As if sectarian divisions and murderous insurgency weren’t enough, the drafters of Iraq’s new constitution have a new foe to worry about: Mother Nature. A recent meeting of the various factions drafting the document had to be postponed because of a blinding sandstorm. But that’s neither the only nor the most damaging storm likely to be associated with this constitution.
In fact, the more you know about the Iraqi constitutional process, the clearer three things become. First, Baghdad isn’t Philadelphia. Second, none of the people involved will ever be mistaken for James Madison. And third, the document that will emerge from these negotiations will bear little resemblance to the U.S. Constitution.
Nowhere will this be more obvious than in the area of religion. As Nathan Brown of the Carnegie Endowment for International Peace recently said, the new constitution “will be fairly religious in coloration.”
By “religious” Brown means “Islamic.” The only question is whether this Islamic “coloration” is mostly symbolic or whether the drafters are trying to implement an “Islamic vision” of what a constitution ought to be. Brown sees signs of the latter, including appointing “religious figures to the constitutional court.”
Nina Shea of Freedom House isn’t that optimistic. She points out that the most recent draft of the constitution went from calling Islam “a source of law” to “the main source of law.” It also includes a “repugnancy clause” that says no law can “contradict Islam.”
Shea believes, with ample justification, that by “Islam” the drafters mean “Sharia law,” similar to that applied in places like Iran and Saudi Arabia. The efforts of those countries, combined with a possible “religious majority” in the parliament, might eventually turn Iraq into a de facto “Islamic Republic.”
You can see a glimpse of what they have in mind in the draft constitution. The rights of women are “explicitly tied to a proviso that it not violate Islamic Sharia.” And freedoms of speech, association and, most significantly, religion “are limited with the undefined phrase ‘in accordance with the law,'” presumably Sharia.
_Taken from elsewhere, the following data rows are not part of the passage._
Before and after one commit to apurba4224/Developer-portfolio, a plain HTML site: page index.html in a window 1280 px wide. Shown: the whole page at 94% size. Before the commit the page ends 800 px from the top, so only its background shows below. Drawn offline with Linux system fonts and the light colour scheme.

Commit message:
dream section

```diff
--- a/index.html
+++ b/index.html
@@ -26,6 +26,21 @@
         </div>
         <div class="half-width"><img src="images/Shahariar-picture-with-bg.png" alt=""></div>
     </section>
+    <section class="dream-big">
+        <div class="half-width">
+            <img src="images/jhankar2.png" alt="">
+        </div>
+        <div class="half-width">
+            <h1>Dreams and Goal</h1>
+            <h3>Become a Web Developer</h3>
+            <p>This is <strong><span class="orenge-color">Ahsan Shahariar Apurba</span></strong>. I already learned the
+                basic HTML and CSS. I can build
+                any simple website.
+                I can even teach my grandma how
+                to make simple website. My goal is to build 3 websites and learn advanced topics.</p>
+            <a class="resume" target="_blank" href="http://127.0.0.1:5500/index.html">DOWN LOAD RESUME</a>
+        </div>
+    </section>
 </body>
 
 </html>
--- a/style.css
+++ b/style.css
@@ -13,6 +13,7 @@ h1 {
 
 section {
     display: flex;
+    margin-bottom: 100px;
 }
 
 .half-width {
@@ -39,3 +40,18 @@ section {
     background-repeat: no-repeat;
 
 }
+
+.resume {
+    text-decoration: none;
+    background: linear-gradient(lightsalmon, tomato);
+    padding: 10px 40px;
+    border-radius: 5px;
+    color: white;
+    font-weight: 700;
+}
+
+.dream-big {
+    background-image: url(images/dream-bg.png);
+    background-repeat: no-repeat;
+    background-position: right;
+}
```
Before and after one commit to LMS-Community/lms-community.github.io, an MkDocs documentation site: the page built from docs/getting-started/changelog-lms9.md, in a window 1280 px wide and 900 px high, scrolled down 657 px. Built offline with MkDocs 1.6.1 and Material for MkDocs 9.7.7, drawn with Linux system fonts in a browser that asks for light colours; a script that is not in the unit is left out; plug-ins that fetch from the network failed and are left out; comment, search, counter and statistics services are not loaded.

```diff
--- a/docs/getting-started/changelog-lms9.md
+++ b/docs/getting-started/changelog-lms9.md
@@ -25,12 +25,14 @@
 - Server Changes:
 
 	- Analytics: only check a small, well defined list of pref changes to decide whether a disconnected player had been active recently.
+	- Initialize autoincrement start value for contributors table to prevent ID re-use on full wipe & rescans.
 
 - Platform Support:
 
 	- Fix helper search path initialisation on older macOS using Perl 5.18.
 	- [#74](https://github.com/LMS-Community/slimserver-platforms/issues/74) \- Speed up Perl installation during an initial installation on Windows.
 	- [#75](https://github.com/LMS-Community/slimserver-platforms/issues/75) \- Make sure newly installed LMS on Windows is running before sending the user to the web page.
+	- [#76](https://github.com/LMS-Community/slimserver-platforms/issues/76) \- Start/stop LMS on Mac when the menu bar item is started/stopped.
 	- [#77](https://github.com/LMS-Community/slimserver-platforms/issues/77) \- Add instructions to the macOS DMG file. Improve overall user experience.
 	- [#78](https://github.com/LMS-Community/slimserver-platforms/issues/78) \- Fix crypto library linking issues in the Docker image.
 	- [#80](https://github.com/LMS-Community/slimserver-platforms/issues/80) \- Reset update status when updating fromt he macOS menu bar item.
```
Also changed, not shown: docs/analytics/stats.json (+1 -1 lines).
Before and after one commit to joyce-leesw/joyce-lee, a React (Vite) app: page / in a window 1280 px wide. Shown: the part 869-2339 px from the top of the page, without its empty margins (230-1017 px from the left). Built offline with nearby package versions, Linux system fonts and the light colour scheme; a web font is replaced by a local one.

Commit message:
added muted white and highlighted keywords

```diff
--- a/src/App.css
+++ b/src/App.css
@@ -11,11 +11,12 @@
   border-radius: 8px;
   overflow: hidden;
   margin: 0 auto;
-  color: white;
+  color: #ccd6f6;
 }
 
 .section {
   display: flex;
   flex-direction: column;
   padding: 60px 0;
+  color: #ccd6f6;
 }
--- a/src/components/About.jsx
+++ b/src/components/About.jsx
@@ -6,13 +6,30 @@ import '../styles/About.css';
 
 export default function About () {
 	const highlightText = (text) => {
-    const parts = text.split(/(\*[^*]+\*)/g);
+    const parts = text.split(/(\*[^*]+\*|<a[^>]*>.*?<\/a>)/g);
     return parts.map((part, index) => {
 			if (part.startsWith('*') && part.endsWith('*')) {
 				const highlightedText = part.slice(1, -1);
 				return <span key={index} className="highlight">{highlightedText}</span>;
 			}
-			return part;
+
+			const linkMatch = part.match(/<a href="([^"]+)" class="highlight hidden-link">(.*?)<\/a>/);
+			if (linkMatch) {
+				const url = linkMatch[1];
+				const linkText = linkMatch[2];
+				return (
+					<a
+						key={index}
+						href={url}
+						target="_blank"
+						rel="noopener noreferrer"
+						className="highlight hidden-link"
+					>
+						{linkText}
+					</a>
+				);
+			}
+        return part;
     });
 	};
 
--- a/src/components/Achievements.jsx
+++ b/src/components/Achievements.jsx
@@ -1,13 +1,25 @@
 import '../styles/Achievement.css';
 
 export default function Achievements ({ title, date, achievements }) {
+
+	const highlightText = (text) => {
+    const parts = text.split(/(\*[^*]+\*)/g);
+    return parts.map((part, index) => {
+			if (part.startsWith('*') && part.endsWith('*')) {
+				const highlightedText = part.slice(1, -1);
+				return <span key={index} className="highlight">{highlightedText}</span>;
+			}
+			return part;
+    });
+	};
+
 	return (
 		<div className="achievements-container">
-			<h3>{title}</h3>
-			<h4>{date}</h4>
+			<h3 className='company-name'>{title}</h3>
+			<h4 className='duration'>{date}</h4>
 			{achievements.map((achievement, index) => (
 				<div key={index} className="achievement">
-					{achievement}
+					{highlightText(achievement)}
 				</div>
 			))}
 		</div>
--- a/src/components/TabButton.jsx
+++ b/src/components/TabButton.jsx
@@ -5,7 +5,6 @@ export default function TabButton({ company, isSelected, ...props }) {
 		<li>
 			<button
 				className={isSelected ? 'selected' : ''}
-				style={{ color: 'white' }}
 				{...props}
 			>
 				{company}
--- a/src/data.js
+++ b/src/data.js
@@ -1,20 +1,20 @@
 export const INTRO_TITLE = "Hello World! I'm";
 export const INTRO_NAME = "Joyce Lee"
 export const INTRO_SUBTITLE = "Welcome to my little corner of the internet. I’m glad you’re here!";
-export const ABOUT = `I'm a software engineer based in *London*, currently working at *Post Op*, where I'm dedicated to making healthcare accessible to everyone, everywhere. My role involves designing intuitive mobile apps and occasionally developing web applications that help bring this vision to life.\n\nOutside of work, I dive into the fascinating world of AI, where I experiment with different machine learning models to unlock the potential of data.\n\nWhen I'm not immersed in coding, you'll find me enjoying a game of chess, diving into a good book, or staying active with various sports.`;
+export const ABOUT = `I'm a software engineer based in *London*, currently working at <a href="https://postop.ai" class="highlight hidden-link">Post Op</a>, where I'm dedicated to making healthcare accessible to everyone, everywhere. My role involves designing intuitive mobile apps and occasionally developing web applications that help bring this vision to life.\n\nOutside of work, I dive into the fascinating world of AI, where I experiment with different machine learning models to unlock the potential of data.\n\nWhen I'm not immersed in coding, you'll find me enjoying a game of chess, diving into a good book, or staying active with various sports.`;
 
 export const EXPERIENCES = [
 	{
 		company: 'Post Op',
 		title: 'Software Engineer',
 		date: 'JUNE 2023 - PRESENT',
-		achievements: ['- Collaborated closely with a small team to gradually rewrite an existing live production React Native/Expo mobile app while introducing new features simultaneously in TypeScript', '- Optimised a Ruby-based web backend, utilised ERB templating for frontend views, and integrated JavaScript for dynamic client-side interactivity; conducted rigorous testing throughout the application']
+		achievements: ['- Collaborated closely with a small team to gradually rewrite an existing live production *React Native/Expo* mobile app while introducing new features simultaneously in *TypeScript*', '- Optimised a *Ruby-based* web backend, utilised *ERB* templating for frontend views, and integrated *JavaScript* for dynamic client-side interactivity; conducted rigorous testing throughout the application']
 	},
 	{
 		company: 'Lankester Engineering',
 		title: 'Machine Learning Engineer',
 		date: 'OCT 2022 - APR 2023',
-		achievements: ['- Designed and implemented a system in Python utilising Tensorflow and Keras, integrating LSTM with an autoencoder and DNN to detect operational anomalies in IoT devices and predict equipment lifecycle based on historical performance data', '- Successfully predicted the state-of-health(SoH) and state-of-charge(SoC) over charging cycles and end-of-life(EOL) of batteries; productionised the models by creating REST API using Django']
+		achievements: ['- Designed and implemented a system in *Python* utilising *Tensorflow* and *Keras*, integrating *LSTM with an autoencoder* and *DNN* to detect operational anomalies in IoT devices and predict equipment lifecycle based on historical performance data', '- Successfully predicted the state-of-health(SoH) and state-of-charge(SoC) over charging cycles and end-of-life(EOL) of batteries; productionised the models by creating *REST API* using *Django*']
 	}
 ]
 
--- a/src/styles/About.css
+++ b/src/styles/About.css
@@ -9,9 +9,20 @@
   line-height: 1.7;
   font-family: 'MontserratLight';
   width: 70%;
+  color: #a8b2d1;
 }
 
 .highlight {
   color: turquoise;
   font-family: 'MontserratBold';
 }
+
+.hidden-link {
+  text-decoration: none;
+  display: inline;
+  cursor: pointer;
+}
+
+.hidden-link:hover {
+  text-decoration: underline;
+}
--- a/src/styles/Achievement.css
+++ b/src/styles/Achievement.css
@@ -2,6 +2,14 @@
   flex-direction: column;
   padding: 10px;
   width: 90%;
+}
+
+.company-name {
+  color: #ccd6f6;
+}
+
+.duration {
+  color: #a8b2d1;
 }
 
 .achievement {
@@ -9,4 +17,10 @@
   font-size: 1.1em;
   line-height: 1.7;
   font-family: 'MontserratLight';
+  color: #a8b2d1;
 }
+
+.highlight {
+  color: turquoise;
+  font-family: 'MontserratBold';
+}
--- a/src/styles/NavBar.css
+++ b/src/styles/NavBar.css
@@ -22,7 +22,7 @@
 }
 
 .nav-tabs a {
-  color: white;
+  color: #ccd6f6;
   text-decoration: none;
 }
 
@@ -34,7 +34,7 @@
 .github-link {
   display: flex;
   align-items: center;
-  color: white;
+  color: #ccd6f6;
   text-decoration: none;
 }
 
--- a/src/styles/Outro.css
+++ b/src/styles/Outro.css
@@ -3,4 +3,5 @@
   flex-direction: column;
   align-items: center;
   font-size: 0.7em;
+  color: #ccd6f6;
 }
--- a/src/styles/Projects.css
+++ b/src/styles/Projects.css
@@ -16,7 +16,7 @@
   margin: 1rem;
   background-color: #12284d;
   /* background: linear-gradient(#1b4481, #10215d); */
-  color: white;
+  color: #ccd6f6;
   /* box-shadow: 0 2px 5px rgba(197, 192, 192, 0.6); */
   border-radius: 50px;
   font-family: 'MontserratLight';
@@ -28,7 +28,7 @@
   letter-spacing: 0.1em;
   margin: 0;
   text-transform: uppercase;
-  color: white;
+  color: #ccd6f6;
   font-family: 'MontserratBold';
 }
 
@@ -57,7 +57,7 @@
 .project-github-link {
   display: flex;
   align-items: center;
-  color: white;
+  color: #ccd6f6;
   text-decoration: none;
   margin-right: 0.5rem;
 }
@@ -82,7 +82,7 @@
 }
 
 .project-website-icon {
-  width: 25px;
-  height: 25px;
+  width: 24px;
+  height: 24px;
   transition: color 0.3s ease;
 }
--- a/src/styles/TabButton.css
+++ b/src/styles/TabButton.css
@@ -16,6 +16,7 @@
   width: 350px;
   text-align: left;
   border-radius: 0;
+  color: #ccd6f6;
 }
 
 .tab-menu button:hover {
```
All of this spells trouble for Iraq’s 600,000 Christians. One man expected to wield power in the “new Iraq” is the Shiite leader, Ayatollah Sistani, who is often called a “moderate” in the press. While Sistani has urged “toleration” for Iraq’s Christians, he has also told his followers that “infidels are best to be avoided.” If this is “tolerance,” imagine what intolerance might be.
Actually, we don’t have to imagine. I’ve already told BreakPoint listeners about attacks on Iraqi Christians. As one Iraqi nun put it, “Christians live in constant fear of being attacked, kidnapped and killed by radical Islamic groups.”
Absent enforceable guarantees, the best Iraqi Christians can hope for is a modern version of dhimmitude, the second-class status accorded Christians and Jews in the old Islamic empires.
Shea is right when she insists, “No American blood should be spilt for the creation of a [Sharia] rule state.” We ought to insist that our leaders do whatever’s necessary to keep that from happening. And the least we owe our Christian brethren in Iraq is to protect them-and pray for them-from a storm we can clearly see coming.